----- Records provided

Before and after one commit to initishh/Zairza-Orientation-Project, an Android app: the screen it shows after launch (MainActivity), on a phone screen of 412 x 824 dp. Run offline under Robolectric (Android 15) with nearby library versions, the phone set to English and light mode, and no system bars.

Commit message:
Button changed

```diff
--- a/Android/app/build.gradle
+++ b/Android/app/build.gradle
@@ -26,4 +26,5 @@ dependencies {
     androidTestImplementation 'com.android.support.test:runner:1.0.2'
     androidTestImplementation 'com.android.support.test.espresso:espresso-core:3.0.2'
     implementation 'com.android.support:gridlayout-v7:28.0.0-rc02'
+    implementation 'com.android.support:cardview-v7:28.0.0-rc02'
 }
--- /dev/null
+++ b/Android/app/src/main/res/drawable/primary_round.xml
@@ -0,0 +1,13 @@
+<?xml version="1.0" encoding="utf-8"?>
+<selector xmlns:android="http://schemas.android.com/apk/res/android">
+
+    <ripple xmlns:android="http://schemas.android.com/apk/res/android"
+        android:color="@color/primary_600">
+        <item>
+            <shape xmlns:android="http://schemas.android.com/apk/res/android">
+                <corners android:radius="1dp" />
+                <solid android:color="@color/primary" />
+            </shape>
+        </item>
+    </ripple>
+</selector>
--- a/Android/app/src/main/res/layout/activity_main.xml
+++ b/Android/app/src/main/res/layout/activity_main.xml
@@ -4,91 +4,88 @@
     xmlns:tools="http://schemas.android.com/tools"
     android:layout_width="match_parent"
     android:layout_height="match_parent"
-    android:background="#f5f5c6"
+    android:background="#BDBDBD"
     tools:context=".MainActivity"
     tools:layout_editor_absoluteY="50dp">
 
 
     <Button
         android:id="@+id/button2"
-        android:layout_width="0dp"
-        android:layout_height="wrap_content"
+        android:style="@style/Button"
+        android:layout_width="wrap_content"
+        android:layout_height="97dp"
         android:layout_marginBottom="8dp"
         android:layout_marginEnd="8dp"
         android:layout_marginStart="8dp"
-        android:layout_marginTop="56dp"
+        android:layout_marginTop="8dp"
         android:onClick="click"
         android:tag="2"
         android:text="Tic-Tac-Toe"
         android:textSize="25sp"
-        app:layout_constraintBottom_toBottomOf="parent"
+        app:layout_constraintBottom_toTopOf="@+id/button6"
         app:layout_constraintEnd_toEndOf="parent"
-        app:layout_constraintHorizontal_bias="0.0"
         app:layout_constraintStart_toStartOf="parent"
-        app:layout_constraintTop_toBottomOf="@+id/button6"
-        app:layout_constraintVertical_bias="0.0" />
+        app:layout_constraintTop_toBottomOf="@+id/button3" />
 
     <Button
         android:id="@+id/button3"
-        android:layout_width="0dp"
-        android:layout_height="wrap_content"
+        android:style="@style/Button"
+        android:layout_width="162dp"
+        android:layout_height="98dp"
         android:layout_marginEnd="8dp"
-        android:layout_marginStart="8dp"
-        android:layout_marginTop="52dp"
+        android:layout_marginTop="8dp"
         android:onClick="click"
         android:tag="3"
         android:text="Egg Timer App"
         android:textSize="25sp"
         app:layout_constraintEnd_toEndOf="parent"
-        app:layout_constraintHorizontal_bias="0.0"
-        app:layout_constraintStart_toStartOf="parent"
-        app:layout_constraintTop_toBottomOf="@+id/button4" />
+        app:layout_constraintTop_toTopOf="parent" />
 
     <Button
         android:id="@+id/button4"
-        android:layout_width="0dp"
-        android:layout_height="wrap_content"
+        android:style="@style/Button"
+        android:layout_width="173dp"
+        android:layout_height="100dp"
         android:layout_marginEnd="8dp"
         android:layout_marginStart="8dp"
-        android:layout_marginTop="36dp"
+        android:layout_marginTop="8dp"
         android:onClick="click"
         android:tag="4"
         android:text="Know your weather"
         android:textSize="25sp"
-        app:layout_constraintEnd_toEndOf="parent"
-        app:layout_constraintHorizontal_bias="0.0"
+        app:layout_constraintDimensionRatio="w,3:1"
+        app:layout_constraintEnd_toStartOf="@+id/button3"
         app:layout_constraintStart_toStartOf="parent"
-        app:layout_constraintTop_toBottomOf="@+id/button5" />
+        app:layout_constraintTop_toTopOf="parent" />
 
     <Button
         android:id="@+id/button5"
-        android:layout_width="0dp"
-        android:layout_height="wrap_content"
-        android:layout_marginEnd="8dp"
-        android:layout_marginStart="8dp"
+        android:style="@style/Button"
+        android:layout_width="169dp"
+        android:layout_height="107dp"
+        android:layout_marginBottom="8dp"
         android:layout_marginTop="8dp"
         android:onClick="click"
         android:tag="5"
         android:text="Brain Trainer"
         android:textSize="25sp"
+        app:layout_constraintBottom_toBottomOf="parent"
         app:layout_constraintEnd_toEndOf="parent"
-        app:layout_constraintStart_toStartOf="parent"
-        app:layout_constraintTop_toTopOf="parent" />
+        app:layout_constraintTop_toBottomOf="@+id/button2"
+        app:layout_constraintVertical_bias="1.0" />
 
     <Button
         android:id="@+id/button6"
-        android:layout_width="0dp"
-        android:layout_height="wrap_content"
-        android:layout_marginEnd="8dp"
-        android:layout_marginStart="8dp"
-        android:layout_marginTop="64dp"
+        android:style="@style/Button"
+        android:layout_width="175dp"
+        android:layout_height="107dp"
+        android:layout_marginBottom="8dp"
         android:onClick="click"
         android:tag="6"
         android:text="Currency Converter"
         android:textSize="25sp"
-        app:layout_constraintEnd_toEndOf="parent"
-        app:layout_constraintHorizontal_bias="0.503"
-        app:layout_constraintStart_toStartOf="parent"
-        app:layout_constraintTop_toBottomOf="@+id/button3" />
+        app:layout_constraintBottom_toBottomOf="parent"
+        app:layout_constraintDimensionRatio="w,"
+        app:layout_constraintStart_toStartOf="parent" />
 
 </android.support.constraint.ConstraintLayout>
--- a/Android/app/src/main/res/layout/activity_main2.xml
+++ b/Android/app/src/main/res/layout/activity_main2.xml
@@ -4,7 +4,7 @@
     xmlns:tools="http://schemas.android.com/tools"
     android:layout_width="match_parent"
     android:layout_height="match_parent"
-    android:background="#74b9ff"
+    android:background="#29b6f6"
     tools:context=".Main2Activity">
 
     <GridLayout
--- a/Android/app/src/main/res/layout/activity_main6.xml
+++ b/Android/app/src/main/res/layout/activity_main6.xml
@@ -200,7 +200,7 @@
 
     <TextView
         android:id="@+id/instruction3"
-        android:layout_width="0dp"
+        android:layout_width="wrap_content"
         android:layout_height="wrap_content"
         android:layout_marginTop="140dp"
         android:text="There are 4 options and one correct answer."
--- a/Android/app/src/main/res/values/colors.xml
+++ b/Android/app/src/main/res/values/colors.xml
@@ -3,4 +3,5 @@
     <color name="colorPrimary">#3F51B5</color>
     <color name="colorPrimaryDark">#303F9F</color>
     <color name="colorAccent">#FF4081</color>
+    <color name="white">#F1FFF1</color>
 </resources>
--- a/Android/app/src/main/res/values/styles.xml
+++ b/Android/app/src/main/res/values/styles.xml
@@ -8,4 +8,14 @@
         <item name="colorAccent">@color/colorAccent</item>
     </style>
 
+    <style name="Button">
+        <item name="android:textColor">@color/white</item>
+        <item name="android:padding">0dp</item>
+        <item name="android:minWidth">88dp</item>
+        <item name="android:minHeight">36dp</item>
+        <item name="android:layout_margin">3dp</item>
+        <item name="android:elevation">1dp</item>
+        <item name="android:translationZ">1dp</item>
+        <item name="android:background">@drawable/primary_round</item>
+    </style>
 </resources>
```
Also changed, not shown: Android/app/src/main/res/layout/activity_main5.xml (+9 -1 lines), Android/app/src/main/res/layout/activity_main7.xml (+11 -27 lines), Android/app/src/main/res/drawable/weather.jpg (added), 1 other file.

----------

* [Required action] When a line above includes the word "context", please list that line.

* [Problem solution]
     tools:context=".MainActivity"
     tools:context=".Main2Activity">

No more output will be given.